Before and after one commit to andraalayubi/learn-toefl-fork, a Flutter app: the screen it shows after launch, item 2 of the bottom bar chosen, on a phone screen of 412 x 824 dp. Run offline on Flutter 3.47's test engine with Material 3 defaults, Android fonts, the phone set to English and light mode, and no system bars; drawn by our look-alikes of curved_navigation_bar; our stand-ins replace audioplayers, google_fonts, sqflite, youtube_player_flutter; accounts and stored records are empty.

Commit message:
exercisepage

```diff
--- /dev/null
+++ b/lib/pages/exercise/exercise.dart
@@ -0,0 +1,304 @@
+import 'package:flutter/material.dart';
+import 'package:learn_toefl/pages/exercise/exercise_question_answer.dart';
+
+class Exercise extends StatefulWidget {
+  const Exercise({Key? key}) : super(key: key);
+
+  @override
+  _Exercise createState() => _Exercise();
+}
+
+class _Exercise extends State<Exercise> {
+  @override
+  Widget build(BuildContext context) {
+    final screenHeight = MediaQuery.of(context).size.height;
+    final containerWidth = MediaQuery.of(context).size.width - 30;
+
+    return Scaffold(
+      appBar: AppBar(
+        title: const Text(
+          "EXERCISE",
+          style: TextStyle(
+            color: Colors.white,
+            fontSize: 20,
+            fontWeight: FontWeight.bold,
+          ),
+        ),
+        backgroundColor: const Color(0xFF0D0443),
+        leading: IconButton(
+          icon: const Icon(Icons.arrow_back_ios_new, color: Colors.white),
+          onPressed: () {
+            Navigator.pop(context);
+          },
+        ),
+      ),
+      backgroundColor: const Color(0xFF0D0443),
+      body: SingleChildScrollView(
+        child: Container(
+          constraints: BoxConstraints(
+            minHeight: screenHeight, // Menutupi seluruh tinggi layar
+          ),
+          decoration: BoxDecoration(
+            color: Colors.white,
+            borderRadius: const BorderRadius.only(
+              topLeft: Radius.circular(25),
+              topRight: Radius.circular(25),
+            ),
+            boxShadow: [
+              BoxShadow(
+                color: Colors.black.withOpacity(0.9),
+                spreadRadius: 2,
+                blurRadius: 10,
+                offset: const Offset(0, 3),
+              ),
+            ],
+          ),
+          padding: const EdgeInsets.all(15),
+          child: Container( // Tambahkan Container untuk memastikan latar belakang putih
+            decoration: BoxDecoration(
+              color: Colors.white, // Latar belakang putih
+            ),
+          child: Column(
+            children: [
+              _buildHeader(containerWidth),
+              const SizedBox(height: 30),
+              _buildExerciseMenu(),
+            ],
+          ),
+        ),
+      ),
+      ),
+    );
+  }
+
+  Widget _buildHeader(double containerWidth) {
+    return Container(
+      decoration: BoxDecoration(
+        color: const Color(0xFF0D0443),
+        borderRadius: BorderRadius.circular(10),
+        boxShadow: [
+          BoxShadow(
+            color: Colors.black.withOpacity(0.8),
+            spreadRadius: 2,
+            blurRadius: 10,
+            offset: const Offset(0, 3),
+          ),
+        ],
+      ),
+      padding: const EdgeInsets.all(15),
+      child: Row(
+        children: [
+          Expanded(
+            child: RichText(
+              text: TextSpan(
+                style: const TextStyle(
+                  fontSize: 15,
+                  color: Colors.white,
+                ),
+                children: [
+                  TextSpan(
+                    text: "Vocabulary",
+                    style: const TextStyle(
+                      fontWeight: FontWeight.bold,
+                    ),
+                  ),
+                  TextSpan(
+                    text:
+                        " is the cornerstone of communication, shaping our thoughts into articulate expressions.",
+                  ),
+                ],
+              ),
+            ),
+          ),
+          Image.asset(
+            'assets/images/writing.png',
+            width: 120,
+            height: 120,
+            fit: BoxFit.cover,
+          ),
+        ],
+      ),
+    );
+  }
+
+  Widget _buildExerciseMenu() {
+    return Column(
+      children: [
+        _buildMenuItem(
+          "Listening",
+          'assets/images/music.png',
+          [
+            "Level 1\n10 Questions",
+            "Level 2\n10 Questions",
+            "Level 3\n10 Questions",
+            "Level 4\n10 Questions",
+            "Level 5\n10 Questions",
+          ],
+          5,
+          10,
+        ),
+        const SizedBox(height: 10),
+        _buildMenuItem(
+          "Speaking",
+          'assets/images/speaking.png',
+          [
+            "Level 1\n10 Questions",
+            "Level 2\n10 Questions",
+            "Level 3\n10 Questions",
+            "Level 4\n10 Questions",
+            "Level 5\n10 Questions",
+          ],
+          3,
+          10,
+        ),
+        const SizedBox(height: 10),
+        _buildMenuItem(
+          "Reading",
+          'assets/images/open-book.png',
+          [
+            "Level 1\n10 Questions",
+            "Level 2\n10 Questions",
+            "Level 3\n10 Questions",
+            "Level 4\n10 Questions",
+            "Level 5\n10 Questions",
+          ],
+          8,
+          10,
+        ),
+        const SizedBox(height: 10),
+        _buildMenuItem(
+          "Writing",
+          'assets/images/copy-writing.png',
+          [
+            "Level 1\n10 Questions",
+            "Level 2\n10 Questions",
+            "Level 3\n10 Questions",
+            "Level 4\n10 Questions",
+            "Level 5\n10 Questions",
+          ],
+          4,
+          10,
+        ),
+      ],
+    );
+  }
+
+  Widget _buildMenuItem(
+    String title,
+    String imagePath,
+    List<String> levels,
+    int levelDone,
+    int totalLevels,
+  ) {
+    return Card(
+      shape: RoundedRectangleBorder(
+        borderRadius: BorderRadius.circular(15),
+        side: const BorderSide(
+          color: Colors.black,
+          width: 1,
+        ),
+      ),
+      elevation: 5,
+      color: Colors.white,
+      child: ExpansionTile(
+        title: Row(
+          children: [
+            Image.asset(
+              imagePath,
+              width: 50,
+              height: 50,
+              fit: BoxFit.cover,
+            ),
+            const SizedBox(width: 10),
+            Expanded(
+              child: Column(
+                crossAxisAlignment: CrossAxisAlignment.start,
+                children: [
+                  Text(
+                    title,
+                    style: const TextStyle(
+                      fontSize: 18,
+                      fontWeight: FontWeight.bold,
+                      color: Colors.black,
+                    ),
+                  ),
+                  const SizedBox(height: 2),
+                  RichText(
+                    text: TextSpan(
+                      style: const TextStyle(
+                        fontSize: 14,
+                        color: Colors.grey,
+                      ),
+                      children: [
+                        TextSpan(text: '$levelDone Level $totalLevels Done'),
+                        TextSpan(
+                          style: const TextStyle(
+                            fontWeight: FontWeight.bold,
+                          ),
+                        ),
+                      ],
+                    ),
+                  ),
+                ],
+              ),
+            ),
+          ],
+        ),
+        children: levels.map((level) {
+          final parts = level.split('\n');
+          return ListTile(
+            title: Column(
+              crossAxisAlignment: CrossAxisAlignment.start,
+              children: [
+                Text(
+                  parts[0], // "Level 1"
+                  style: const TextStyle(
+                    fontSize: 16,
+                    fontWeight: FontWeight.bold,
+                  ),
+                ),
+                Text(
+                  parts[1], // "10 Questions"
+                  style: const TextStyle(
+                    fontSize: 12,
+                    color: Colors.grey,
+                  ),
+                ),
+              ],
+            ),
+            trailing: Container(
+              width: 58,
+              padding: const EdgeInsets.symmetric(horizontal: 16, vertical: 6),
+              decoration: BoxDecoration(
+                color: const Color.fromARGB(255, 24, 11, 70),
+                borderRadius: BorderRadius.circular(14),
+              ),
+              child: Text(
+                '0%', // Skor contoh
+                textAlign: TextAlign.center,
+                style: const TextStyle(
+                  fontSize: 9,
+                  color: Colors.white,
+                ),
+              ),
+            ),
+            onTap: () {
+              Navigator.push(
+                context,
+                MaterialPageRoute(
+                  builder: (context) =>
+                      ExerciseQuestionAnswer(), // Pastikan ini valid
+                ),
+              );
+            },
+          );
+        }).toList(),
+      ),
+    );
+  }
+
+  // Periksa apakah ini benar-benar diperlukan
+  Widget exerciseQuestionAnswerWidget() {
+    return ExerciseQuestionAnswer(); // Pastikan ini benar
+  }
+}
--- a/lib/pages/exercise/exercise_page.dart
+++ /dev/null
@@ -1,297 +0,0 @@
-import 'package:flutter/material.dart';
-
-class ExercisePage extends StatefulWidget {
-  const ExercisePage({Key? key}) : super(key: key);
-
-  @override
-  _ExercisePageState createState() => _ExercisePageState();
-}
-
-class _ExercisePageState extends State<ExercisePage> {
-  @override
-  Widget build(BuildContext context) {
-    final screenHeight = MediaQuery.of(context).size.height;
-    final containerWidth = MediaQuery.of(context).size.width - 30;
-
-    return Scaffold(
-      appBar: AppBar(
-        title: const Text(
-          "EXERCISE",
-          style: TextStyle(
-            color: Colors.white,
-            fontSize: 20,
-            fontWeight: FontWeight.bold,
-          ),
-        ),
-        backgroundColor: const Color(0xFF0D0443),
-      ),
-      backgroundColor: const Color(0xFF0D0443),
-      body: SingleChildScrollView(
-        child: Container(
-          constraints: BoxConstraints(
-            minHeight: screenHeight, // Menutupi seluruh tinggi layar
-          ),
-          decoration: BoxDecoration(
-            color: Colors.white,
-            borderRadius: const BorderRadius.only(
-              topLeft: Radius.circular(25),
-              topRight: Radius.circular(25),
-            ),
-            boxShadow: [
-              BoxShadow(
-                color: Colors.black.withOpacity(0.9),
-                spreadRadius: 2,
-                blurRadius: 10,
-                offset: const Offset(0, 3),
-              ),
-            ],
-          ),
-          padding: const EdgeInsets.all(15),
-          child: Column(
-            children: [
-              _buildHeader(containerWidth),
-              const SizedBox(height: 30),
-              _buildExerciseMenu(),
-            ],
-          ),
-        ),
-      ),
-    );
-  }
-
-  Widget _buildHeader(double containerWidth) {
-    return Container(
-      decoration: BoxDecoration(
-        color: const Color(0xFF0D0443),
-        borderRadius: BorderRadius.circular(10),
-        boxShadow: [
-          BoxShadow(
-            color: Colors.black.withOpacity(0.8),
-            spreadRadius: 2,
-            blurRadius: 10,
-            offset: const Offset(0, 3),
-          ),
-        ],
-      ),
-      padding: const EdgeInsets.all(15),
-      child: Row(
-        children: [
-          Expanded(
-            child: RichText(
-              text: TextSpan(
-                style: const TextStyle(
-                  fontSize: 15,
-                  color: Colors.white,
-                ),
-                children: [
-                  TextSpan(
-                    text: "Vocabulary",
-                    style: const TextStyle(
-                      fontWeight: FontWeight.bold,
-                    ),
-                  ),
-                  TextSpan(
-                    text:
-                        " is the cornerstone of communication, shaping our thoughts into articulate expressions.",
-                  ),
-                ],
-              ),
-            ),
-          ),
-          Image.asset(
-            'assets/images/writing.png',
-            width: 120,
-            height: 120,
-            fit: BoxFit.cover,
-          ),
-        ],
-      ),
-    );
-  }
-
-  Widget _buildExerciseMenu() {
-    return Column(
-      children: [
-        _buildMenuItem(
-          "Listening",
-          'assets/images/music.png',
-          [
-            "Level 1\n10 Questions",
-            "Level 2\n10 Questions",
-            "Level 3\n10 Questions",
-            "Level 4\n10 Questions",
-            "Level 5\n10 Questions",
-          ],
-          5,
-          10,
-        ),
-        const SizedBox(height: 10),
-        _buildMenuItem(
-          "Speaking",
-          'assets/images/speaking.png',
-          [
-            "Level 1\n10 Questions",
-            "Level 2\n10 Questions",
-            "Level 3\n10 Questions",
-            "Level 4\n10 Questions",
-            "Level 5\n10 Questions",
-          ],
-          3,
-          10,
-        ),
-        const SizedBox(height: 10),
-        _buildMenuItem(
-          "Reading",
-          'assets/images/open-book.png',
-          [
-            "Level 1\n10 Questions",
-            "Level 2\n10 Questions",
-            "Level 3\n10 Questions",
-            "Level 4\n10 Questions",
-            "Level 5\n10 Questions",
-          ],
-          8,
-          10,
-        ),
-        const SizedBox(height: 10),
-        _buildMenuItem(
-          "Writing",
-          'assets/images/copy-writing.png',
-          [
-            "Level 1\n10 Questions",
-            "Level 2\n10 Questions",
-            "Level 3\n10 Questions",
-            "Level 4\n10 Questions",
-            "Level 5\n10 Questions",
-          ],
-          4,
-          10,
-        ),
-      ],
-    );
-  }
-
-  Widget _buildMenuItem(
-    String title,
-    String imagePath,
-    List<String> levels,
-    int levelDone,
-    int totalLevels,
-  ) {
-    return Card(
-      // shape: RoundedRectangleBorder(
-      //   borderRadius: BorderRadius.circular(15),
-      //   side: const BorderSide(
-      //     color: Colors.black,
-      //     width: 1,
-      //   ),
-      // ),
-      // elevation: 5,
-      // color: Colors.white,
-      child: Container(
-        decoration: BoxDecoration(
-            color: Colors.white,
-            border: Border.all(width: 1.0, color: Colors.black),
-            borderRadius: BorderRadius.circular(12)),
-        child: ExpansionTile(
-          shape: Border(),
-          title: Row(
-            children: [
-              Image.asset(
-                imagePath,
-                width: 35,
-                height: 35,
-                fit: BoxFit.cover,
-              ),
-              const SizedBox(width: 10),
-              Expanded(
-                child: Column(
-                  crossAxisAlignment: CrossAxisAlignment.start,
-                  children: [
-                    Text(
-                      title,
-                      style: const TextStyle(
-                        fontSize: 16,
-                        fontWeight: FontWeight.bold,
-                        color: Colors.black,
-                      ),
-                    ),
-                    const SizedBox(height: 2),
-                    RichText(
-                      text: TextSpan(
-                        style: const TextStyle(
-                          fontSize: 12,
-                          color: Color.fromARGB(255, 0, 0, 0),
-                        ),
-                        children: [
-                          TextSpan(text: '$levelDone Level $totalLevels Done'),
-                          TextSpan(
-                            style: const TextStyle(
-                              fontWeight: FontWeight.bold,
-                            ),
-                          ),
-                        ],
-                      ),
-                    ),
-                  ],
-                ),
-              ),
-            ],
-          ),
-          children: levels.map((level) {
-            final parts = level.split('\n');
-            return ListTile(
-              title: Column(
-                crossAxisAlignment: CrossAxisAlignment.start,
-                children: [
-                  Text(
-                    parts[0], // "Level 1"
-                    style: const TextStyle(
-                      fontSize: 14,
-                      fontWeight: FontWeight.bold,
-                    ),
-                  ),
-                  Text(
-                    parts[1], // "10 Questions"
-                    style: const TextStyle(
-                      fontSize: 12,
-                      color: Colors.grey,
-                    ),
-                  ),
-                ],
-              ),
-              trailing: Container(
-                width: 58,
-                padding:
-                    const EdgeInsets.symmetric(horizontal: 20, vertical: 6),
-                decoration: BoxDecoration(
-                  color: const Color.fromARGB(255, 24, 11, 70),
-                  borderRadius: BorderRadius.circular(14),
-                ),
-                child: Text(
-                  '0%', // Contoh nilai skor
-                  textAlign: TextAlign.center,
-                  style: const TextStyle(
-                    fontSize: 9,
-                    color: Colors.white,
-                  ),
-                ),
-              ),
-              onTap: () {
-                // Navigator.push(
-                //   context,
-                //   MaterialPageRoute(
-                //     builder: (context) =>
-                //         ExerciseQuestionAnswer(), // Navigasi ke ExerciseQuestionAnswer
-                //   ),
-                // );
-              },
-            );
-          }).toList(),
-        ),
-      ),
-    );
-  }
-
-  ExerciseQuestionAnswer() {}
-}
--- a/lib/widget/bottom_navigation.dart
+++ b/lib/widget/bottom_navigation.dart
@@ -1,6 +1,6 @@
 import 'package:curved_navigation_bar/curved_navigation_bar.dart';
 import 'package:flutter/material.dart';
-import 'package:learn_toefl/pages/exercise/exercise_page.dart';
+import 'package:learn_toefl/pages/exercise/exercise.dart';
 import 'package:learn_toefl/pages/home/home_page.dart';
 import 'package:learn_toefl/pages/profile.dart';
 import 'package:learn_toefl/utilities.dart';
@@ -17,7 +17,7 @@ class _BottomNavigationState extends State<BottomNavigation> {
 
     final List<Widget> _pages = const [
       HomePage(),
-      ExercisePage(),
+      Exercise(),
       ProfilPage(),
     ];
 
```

==============================

» Assignment:
Each line above that includes "Offset" should be shown.

» Solution to the problem:
+                offset: const Offset(0, 3),
+            offset: const Offset(0, 3),
-                offset: const Offset(0, 3),
-            offset: const Offset(0, 3),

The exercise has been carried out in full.